Help Privacy Policy Disclaimer
  Advanced SearchBrowse




Journal Article

Galactic winds driven by cosmic ray streaming


Uhlig,  Maximilian
Department of Nonlinear Dynamics, Max Planck Institute for Dynamics and Self-Organization, Max Planck Society;

External Resource
No external resources are shared
Fulltext (restricted access)
There are currently no full texts shared for your IP range.
Fulltext (public)
There are no public fulltexts stored in PuRe
Supplementary Material (public)
There is no public supplementary material available

Uhlig, M., Pfrommer, C., Sharma, M., Nath, B., Enßlin, T., & Springel, V. (2012). Galactic winds driven by cosmic ray streaming. Monthly Notices of the Royal Astronomical Society, 423, 2374-2396. doi:10.1111/j.1365-2966.2012.21045.x.

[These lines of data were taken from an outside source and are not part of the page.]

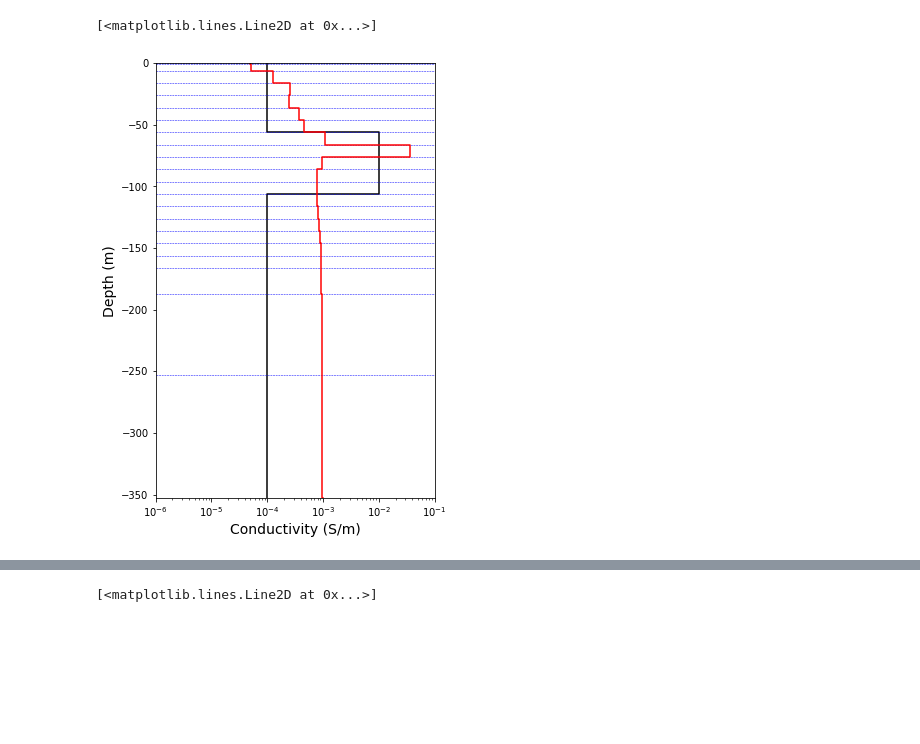
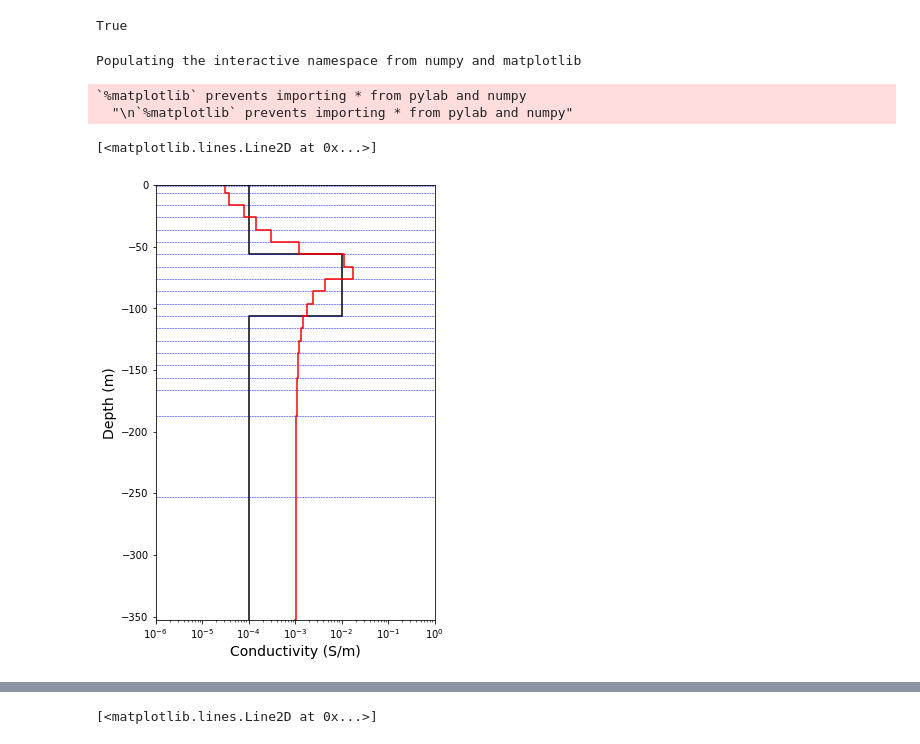
Before and after one commit to simpeg/simpegEM1D, a Jupyter notebook: simpegem1d/notebooks/EM1D_inversion_FD.ipynb, the cells around one changed output, grey strips where cells are left out. Cells and saved outputs as stored; diff of their text form; code cells hidden in the pictures; blank space fills up the shorter version.

```diff
--- a/simpegem1d/notebooks/EM1D_inversion_FD.ipynb
+++ b/simpegem1d/notebooks/EM1D_inversion_FD.ipynb
@@ -108,7 +109,15 @@ NameError: name 'inv' is not defined
+# %%
+np.isfortran(a)
+# %% [output]
+True
 # %%
+%pylab inline
 fig, ax = subplots(1,1, figsize=(5, 8))
 Utils1D.plotLayer(sig, LocSigZ, showlayers=False)
-Utils1D.plotLayer(expmap*mopt, LocSigZ, showlayers=True,xlim=(1e-6, 1e-1), **{'color':'r'})
+Utils1D.plotLayer(expmap*mopt, LocSigZ, showlayers=True,xlim=(1e-6, 1e0), **{'color':'r'})
 # %% [output]
-[<matplotlib.lines.Line2D at 0x...>]
+Populating the interactive namespace from numpy and matplotlib
+`%matplotlib` prevents importing * from pylab and numpy
+  "\n`%matplotlib` prevents importing * from pylab and numpy"
+[<matplotlib.lines.Line2D at 0x...>]
-[figure, old version]
+[figure, new version]
```
Also changed, not shown: parts of 8 cells of this notebook, 3 other files.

Cite as: https://hdl.handle.net/11858/00-001M-0000-0029-10DB-0
Galactic winds are observed in many spiral galaxies with sizes from dwarfs up to the Milky Way, and they sometimes carry a mass in excess of that of newly formed stars by up to a factor of 10. Multiple driving processes of such winds have been proposed, including thermal pressure due to supernova heating, ultraviolet radiation pressure on dust grains or cosmic ray (CR) pressure.We here study wind formation due to CR physics using a numerical model that accounts for CR acceleration by supernovae, CR thermalization by Coulomb and hadronic interactions, and advective CR transport. In addition, we introduce a novel implementation of CR streaming relative to the rest frame of the gas. Streaming CRs excite Alfv´en waves on which they scatter, thereby limiting the CRs’ effective bulk velocity.We find that CR streaming drives powerful and sustained winds in galaxies with virial massesM200 1011M . In dwarf galaxies (M200 ∼ 109M ) the winds reach a mass loading factor of ∼5, expel ∼60 per cent of the initial baryonic mass contained inside the halo’s virial radius and suppress the star formation rate by a factor of ∼5. In dwarfs, the winds are spherically symmetric while in larger galaxies the outflows transition to biconical morphologies that are aligned with the disc’s angular momentum axis. We show that damping of Alfv´en waves excited by streaming CRs provides a means of heating the outflows to temperatures that scale with the square of the escape speed, kT ∝ υ2 esc. In larger haloes (M200 1011M ), CR streaming is able to drive fountain flows that excite turbulence, providing another means of heating the halo gas. For halo masses M200 1010M , we predict an observable level of Hα and X-ray emission from the heated halo gas. We conclude that CR-driven winds should be crucial in suppressing and regulating the first epoch of galaxy formation, expelling a large fraction of baryons, and – by extension – aid in shaping the faint end of the galaxy luminosity function. They should then also be responsible for much of the metal enrichment of the intergalactic medium.